To make this happen, Ford India threw the xenon headlights, powered seats and the complicated music system out. 

In came cheaper  yet  bright headlamp fixtures, mostly manual seats and a music system that ‘works’. The Mondeo looked quite futuristic when it was launched and it has aged rather well. The new chrome bits and new alloy wheels make it a tad more ‘happening’ than the older model though. And before I forget, it looks smashing in black. 

What Ford didn’t have to tamper with was the handling of the Mondeo. Sharp readers would remember that the Mondeo was developed alongside a Jaguar – the X-Type – and that meant a great deal of athleticism woven into its DNA. A slightly tweaked engine has given it better top-end performance, and mated to that brilliant five-speed manual tranny, the Mondeo becomes a great car to drive. The four-cylinder motor displaces only 2000cc, but produces 143 bhp at about 6000 rpm and 18.9 kgm of turning force at 4500 rpm. Thanks to spirited gearing, you never feel that you are shortchanged for cubic capacity. Enthusiastic acceleration comes naturally to the Mondeo and we found it difficult not to spin wheels as the Mondeo sprinted to 60 kph in 4.1 seconds and touched the 100 kph mark in 8.5 seconds. We were testing a brand new machine and I am certain those figures can be improved with a slightly older car and better launch technique. It will easily cruise at 150 kph and is best experienced as an intercity shuttle. A very fast one. And yes, it is the best handling front-wheel drive car in the Indian market today. Period. We didn’t doubt its ability to go around corners but we still subjected it to a PET (Performance Evaluation Track) test only to relish its ,ability to cope with quick  direction changes and the overall driving involvement on offer.  

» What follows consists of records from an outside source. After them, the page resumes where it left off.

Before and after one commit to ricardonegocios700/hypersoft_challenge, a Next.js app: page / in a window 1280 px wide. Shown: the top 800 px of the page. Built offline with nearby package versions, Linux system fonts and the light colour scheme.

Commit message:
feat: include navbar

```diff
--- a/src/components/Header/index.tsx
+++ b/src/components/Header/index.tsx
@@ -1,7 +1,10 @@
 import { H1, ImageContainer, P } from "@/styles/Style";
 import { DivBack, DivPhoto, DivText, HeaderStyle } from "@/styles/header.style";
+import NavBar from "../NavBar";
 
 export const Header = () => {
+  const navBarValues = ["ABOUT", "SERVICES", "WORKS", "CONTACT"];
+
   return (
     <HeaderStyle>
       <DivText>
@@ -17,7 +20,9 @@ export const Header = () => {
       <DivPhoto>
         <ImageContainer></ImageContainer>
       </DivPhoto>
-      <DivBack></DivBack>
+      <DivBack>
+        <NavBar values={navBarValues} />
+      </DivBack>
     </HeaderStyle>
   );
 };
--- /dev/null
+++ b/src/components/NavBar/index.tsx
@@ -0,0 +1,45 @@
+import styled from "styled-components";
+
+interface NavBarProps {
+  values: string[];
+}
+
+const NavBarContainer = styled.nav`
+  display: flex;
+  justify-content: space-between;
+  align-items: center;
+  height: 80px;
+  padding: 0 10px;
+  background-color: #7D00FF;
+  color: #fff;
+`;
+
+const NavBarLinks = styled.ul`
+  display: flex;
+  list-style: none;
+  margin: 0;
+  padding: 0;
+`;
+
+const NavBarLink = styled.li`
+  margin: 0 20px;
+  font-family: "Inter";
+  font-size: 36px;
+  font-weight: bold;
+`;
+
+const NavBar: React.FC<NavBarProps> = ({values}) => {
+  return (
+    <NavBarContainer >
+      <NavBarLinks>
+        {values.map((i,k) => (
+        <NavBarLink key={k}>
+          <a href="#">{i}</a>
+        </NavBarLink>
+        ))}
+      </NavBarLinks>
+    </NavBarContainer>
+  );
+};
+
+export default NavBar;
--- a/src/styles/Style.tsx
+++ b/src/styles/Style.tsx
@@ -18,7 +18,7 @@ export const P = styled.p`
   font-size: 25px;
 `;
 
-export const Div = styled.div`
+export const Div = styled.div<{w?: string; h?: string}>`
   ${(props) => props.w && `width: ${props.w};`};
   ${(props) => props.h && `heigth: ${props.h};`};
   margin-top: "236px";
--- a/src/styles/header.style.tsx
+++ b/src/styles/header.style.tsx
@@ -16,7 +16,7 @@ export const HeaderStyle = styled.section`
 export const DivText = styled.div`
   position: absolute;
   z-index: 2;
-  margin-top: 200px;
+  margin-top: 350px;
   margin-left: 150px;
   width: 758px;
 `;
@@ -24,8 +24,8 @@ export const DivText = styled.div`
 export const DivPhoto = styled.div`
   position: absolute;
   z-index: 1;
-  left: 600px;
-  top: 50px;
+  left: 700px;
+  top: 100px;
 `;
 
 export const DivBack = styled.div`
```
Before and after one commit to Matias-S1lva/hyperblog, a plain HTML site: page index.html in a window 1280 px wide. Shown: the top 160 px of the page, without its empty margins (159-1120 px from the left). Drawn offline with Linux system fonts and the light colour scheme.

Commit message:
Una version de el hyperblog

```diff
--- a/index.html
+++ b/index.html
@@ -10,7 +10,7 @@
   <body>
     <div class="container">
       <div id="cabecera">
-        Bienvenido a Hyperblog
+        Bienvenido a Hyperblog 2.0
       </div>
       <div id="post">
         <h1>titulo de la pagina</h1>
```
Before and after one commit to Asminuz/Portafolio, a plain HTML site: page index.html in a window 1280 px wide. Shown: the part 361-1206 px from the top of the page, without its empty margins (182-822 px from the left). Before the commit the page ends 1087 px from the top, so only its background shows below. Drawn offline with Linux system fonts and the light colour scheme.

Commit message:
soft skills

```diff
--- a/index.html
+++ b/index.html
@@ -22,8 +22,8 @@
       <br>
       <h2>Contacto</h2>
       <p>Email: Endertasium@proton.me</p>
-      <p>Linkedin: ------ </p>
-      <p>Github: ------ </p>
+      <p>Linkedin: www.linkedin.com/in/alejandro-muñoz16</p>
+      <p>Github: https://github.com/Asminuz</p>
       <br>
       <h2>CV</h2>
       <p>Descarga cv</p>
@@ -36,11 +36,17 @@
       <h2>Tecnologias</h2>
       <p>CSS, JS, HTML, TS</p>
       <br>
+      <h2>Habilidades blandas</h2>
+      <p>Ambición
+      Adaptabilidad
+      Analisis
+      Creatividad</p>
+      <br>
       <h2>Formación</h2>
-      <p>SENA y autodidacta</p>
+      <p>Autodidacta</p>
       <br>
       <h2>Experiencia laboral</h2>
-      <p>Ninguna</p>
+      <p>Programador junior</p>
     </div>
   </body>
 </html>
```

Where the Mondeo lacks is in the ride department – not because the ride on offer is bad, but because the game has moved on. The Camry and the Accord offer a decent ride, even over rough terrain, while the Mondeo will certainly let you know what lies beneath in such conditions. And if you are not careful about speedbreakers, you will end up spending a pot of money at the authorised service centre – so remember to crab every time you encounter one. Going back to the dynamics, the Mondeo has extremely good brakes (those 16-inch wheels hide a 300 mm front disc, up front) that retard the car in a most progressive and sure-footed manner.

The Mondeo interior has been touched up too, yet the core facets are intact. You will certainly love the touch and feel of metal inserts – especially brushed aluminium bits and bezels. The Ghia clock is not out of place on the revamped centre console. I personally don’t like touch-sensitive switchgear, but it worked rather well in the test car. The steering column mounted ‘protuberance’ that helps you fiddle around with the volume continues to be an almost organic eyesore while being extremely efficient. Great front seats, reasonably roomy rear seat (but the Accord and Camry are better) emphasises the fact that this car was built around the driver.

So there, a good looking European sedan with brilliant dynamics, a stonking powertrain and the right price tag. This car deserves a test-drive from you if you are in the market for a D-segmenter – even more so if you don’t mind poor residuals. Didn’t someone say homework improves the breed? Maybe that was me.